Blog posts : "aces act"
In the States
ME – Governor Baldacci has signed a new law that will establish a six-year pilot program that will allow individuals and groups to sell renewable power to the Public Utilities Commission at a fixed rate for up to 20 years, with the goal of encouraging small renewable energy projects. The law also allows for energy to be bought in blocks by investors and consumers. Baldacci signs law prompting smaller energy – Kennebec Journal
OR – The state’s legislature has passed some – but not all – of the energy-related legislation that was on the agenda for this session. A bill that would create a low-carbon standard for fuel sold in Oregon has passed, but a bill that would guarantee that emissions will be 10% below 1990 levels by 2020 has not. Some pending bills would reverse existing clean energy legislation, such as a bill that would decrease tax credits for alternative energy producers that easily passed the House, though Governor Kulongoski’s office has said that the Governor will not “allow any rollback.” Many green-friendly bills don’t make the cut in Oregon – Oregonian and Update: Bill to cut carbon emissions from gasoline, diesel fuel, gains approval - Oregonian
SD – South Dakota currently produces 237 megawatts of electricity with wind power and has some of the greatest potential for more, but only if transmission lines are upgraded to carry more alternative energy. The state’s electricity grid has not been updated since the 1970s. The Obama administration has designated $11 billion in stimulus funds to upgrade the nation’s electric grid and private companies have invested billions more to build the needed transmission lines. While these improvements will allow more wind power to be created in South Dakota’s rural areas and used in populated centers, as well as lessen the chances for interruptions in the power supply, much more investment is needed to sufficiently expand transmission capacity. Wind power blocked by ‘glass ceiling’ – Argus Leader
Regional and Federal News
The Regional Greenhouse Gas Initiative completed its fourth auction, selling 30.8 million pollution allowances for $3.23 each for a total of $104 million. The 10 states in the Initiative have so far sold over 110 million allowances for a total of $366.5 million that will be used to weatherize homes, perform energy efficiency audits, help small businesses lower energy usage, and other uses. Auction raises $104 M for renewable energy – Rutland Herald
Automakers Ford, Nissan, and Tesla will receive a total of $8 billion in order to retool their factories to build electric vehicles and battery packs and increase fuel efficiency. Business leaders say tens of thousands of jobs will be created by the loans, which are part of the $25 billion in loans approved for automakers by Congress in 2007. The cap-and-trade legislation currently being discussed in Congress contains a provision to double the loans to $50 billion. The Energy Department is working with GM and Chrysler, who must get out of bankruptcy before being eligible for the loan. 3 automakers get loans to build more efficient cars – Washington Post
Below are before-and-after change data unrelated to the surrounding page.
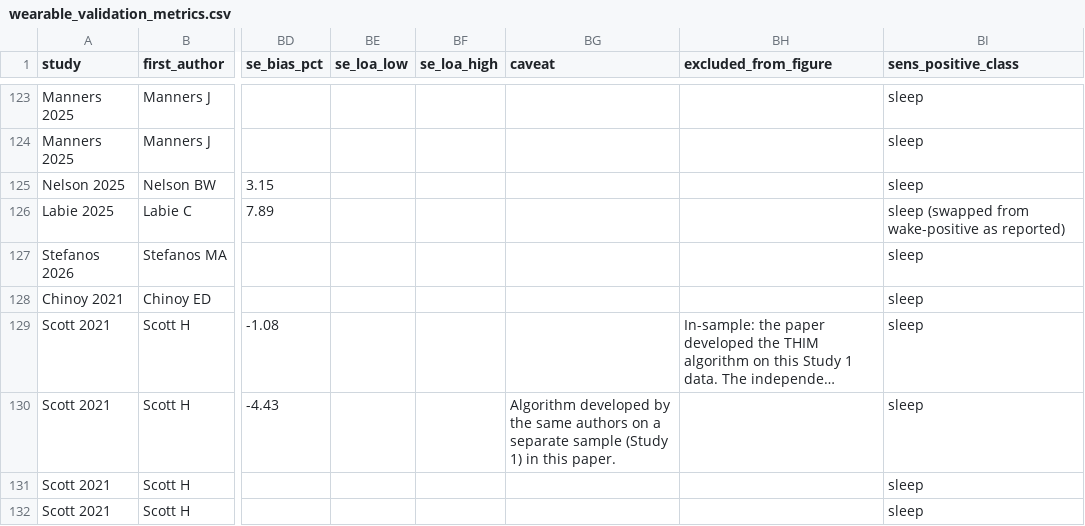
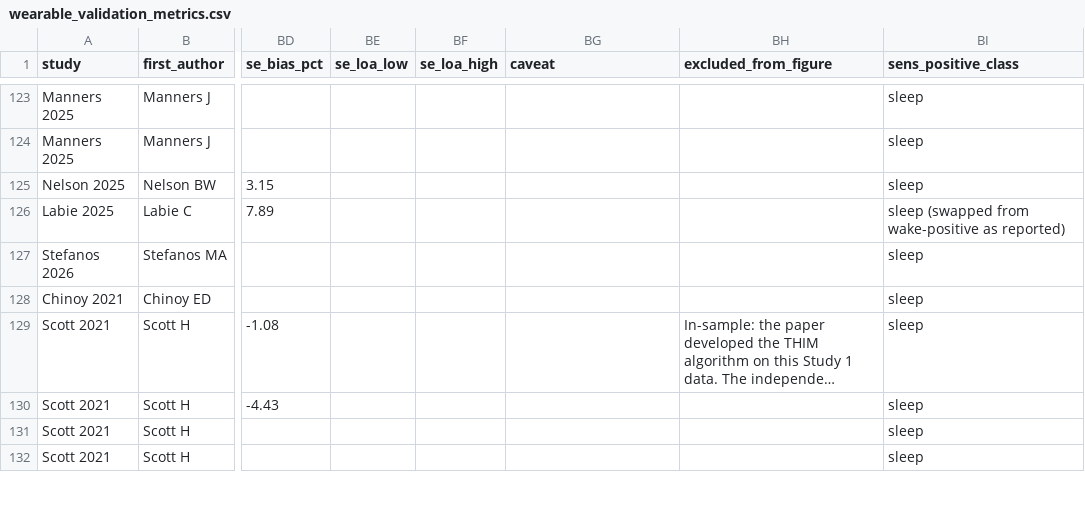
Before and after one commit to Arcascope/explainers, a CSV file: wearables/wearable_validation_metrics.csv, drawn as a sheet; only a part is shown, gaps mark what is left out; long unchanged cells end in …; the diff names each change by its address in the sheet, - before the commit and + after, or states it on an @@ line.

```diff
--- a/wearables/wearable_validation_metrics.csv
+++ b/wearables/wearable_validation_metrics.csv
-BG130 (caveat): Algorithm developed by the same authors on a separate sample (Study 1) in this paper.
+BG130 (caveat): (empty)
```
Also changed, not shown: 2 other files.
The Senate Energy and Natural Resources Committee has voted 15-8 to pass what has been called a compromise between Republicans and Democrats on energy and climate change policy. The legislation would require that utilities obtain 15% of their energy from renewable energy by 2021, but would not put a cap on the amount of greenhouse gases polluters could emit. The bill would also allow drilling for oil within 45 miles of coastlines, provide incentives for carbon capture and storage, expand the national petroleum reserves, and increase funding for clean energy technology and training. Senate panel approves energy bill – New York Times
American Clean Energy and Security Act
On Friday, June 26, the House of Representatives passed the American Clean Energy and Security Act, written by House Energy and Commerce Committee Chairman Henry Waxman and promoted by President Obama by a vote of 219-212. The legislation would limit emissions to 17% below 2005 levels by 2020 and 80% below 2005 levels by 2050. Additional language was added the night before the vote, including additional emission allowances for rural electric cooperatives, authority for the US Department of Agriculture to determine agricultural offsets for farmers, and a number of other provisions benefiting specific industries.
During the debate, one point of contention between parties was the cost of the bill to rate-payers. The Environmental Protection Agency estimates that the average household will pay an additional $80-$111 per year by 2020, while the Congressional Budget Office estimates the average household will pay an additional $175 per year by 2020, with those in lowest-income homes saving $40 per year due to rebates. Republicans estimated that the average household would pay an additional $3,100 per year.
Another issue revolved around the efficacy of the provisions. Supporters of the bill claimed that up to 1.7 million jobs would be created through the creation of clean energy infrastructure while opponents claimed millions of jobs would be lost in closing small businesses and manufacturers that cannot afford the additional costs. Supporters also asserted that the reductions in emissions would stem or reverse global climate change, while opponents generally questioned the effectiveness of the legislation in the absence of international cooperation and the degree to which climate change poses a near-term threat.